    There need not be hostility between Massachusetts, Alabama and West Virginia. Let each do as they see fit. For those that don’t abide the local mores and habits relocation is available. Now everybody is bent to a rather artificial national standard.

    Getting what you wish for can be very educational.

    • Replies: @Epaminondas
  2. Plus it allows you to make your living wherever you go.

    • Replies: @Fred Reed
  3. Ninety-dollar textbooks? I wish. If you’re in a specialty field, multiply by six.

  4. NOTE: I will be in LA for three weeks attending the launch of a new and wonderful granddaughter….

    An anchor baby?

  5. For those without a titanic and saintly self-discipline, the internet is basically a time-wasting extravagance and an expensive one to boot. The existence of the physical IT infrastructure which makes the internet possible depends on an enormous investment of physical capital and social cohesion which is disintegrating under the very pressures which the internet is in part enabling.

    What’s more, mere exposure to different musical genres and books does not result in one becoming “sophisticated.” Sophistication implies belonging to the cultural milieu which produces and inwardly understands such things. Sophistication requires tradition—otherwise the appropriation of cultural goods is just cargo cultism, dilettantism, profanation, and theft.

    • Replies: @dearieme
  6. dearieme says:
    @Intelligent Dasein

    So, because I am not a Lutheran German, my enjoyment of Bach is unsophisticated and appropriative? Because I’m not a Roman Catholic Austrian, Mozart ditto. Because not black, ditto Louis Armstrong; because not from Davenport, Iowa, ditto Bix Beiderbecke.

    If you say so, but I think that’s bonkers.

  7. Fred Reed says: • Website

    Anecdotal, but received as an email:

    “Five years ago I and some friends motorcycled from Puerto Vallarta to San Sebastian del Oeste, a small place way up in the Sierra Madre.

    We stopped for lunch on the town square and tried to pay by credit card. The lady running the place could not get the internet based credit card machine to work. She called her 14 year old grandson who immediately, with a good English play by play, rebooted the system, reformatted the satellite, Googled the matrix und so weiter. I have been a systems analyst by trade and still fool around writing database access webpages. The kid was good, and he was fast at being good. He told me he learned his skills and his English on the net and spent part of every day skyping with fellow computer nerds all over the planet.”

    • Replies: @JW Bell
  8. Well one result of the Internet is that expats can flee the country and bark orders to us from their walled compounds in Lake Chapala. Yay Internet!

  9. J says:

    The internet distracts and entertains. Boys in San Sebastian spend their days and years in their rooms disconnected from the real world. The Japanese have a name for this: ‘Hikikomori”. No revolution coming out of the internet.

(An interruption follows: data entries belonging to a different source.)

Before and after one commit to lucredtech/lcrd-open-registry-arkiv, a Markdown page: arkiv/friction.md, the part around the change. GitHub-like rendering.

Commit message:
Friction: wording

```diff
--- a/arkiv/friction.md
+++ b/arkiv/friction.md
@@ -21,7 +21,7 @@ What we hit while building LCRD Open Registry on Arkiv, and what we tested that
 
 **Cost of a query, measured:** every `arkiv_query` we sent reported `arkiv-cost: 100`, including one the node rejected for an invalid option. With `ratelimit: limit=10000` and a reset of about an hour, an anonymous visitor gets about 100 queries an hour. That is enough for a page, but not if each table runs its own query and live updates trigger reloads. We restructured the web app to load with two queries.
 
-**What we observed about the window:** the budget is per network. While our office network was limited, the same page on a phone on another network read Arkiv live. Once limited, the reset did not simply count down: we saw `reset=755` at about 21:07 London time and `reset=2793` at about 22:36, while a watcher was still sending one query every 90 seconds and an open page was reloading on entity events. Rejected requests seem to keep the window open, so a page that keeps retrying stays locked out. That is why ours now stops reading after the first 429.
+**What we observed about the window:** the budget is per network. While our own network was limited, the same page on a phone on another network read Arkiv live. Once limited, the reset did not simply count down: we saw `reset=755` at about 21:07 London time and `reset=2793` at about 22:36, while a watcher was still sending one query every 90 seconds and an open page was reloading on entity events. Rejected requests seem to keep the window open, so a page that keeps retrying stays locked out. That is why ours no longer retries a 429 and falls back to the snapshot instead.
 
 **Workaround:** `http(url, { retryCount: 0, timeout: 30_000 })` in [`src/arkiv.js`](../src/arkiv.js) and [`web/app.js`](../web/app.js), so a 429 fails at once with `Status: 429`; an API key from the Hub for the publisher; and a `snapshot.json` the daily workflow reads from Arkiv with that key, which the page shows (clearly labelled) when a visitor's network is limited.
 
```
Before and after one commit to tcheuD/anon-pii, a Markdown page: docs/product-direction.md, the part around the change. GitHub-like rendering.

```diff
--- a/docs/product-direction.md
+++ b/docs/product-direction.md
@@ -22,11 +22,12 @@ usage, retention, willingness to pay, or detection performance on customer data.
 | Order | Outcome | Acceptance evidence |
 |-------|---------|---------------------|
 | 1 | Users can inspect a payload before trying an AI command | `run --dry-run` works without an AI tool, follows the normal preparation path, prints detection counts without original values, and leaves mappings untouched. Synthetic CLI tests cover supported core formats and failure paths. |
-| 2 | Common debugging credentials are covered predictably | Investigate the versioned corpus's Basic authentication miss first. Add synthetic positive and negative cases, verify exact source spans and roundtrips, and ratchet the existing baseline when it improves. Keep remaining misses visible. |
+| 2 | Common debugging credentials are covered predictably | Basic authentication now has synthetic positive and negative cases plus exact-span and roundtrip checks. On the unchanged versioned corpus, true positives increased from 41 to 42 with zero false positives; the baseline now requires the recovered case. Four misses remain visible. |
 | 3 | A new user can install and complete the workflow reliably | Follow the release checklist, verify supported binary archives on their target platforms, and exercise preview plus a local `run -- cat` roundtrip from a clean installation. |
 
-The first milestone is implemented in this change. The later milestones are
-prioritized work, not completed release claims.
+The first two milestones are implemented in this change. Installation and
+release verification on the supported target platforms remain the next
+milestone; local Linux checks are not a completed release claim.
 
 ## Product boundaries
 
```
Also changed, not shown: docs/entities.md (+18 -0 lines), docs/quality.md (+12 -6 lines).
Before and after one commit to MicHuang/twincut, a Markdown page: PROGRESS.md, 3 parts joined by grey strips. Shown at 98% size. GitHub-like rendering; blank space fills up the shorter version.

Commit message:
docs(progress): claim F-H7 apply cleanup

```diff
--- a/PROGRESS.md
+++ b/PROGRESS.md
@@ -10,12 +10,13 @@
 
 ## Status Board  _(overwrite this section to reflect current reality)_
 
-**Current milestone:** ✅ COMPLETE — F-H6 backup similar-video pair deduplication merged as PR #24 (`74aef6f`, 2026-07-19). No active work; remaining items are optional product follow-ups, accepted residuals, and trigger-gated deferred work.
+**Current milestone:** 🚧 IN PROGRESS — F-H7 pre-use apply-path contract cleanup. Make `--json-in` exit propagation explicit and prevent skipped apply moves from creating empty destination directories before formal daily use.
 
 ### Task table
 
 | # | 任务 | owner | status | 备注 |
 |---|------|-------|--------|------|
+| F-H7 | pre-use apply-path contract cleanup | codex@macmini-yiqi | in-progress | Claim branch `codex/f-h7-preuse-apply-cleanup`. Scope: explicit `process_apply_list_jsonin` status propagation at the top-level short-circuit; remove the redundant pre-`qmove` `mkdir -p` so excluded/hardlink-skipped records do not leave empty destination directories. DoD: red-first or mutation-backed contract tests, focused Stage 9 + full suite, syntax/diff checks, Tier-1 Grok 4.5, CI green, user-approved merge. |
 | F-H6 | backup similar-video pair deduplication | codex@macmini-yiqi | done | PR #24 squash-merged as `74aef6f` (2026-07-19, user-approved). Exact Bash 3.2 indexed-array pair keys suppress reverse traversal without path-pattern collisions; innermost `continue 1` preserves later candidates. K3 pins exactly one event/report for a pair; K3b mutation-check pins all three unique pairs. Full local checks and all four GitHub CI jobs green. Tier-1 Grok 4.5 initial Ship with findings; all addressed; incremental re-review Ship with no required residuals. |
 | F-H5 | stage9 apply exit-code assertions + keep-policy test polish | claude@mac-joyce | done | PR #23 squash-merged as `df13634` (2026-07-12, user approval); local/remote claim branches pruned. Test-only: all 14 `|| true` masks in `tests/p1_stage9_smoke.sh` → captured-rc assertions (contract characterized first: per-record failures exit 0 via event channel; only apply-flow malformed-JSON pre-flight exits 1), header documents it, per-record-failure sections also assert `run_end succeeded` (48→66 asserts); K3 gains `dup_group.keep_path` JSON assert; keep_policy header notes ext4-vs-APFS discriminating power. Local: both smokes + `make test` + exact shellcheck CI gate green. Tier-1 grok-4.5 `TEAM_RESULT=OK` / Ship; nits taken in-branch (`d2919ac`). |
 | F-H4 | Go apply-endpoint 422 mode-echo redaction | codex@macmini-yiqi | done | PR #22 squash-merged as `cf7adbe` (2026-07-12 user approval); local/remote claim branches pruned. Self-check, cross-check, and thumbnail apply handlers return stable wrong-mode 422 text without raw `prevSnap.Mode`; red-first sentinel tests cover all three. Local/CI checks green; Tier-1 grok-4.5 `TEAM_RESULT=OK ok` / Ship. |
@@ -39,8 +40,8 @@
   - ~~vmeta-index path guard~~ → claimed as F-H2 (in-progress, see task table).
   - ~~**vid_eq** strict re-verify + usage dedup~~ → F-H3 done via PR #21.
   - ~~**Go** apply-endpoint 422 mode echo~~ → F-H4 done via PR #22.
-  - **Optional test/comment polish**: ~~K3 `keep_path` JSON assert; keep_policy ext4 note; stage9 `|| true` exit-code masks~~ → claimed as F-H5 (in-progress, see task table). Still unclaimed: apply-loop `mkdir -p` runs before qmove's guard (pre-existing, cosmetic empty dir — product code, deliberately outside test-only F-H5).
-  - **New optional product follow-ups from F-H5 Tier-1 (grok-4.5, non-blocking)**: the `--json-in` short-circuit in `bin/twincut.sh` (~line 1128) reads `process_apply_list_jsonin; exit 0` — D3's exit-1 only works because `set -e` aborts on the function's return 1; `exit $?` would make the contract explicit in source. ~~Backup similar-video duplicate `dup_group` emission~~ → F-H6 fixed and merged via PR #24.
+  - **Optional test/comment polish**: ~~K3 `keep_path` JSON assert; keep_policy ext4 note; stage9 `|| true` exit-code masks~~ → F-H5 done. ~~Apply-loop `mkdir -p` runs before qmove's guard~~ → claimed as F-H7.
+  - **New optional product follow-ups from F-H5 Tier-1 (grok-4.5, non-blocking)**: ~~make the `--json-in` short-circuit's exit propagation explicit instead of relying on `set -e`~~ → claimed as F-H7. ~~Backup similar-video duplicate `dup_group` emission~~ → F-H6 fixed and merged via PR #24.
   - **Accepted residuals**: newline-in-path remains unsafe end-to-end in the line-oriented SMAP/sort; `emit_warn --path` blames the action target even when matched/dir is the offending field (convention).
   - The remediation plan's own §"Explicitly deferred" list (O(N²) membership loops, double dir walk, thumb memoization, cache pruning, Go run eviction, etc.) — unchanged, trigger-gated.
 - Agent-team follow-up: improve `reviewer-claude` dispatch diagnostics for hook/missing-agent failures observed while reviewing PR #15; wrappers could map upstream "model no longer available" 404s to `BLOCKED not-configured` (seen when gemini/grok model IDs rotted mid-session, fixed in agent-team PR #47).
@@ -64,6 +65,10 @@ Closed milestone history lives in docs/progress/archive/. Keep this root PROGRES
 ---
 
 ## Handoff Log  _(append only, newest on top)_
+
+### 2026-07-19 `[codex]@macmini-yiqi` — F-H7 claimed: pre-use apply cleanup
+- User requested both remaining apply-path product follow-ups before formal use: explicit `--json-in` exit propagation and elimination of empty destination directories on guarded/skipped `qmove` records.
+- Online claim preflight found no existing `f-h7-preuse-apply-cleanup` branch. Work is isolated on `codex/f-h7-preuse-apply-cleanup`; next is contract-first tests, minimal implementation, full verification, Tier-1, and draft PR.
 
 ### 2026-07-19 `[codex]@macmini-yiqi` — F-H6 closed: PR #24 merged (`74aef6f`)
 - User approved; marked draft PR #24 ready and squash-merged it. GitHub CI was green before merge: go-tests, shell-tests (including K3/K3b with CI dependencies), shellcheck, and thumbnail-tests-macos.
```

  10. Better more information than less, for we the people.

    Knowledge is power, and just like the pre-Reformation priesthood, our own high caste sought to keep it from us. How do these elites feel? They are doing their worst to silence whistleblowers when they can get their hands on them, spy on everyone’s communications, and harry those public truthtellers currently beyond their reach, like Snowden and Assange, as quarry. Meanwhile the nation’s new media organizations, like The Intercept, are guided by American journalists, but who must remain safely beyond the reach of angry political authorities and their secret grand jury indictments, in exile.

  11. The thing that’s likely to happen is business as usual but quicker.

    More information doesn’t mean more comprehension. People will skim and then regurgitate what they find for quick ego boosts and social brownie points.

    They will find outlets that cater to their particular views and ignore others with algorithm assisted efficiency.

    They will have a sense of worldliness without actually learning a second language, an instrument, or ever visiting a symphony.

    In short they will become tattooed, noodle armed, Skrillex haired, bearded snark machines with something akin to omniscience but nothing that can even begin to be called comprehension.

    Figure 1 a.

    Goodbye West,
    Alex V. Weir

  12. Thirty years ago I knew a rustic Moroccan Berber who told me he was a fan of American music, and especially liked Neil Young. I pointed out that Young was actually Canadian. Yes, he knew– and had memorized Young’s date of birth in Toronto.

    So this phenomenon is hardly new.

  13. Greg Bacon says: • Website

    These days, I’m not so ‘excited’ about the ‘Net. It’s used more for porn and rabid carnival barkers, each of whom has absolute knowledge of all things, just send them $19.95 a month to get enlightened, than it is used for expanding knowledge.

    The ‘Net has also jacked up the ‘Chicken Little’ factor, giving the more talented loud mouths a large platform for shipping out their own brand of stupidity and hate to the world, finding like-minded haters all over.

    Before the ‘Net, someone that liked to parade around in their undies and take pics used to get arrested for obscenity.
    Now they have their own web site, reality TV show and scores of adoring fans.

    We’re heading the wrong way.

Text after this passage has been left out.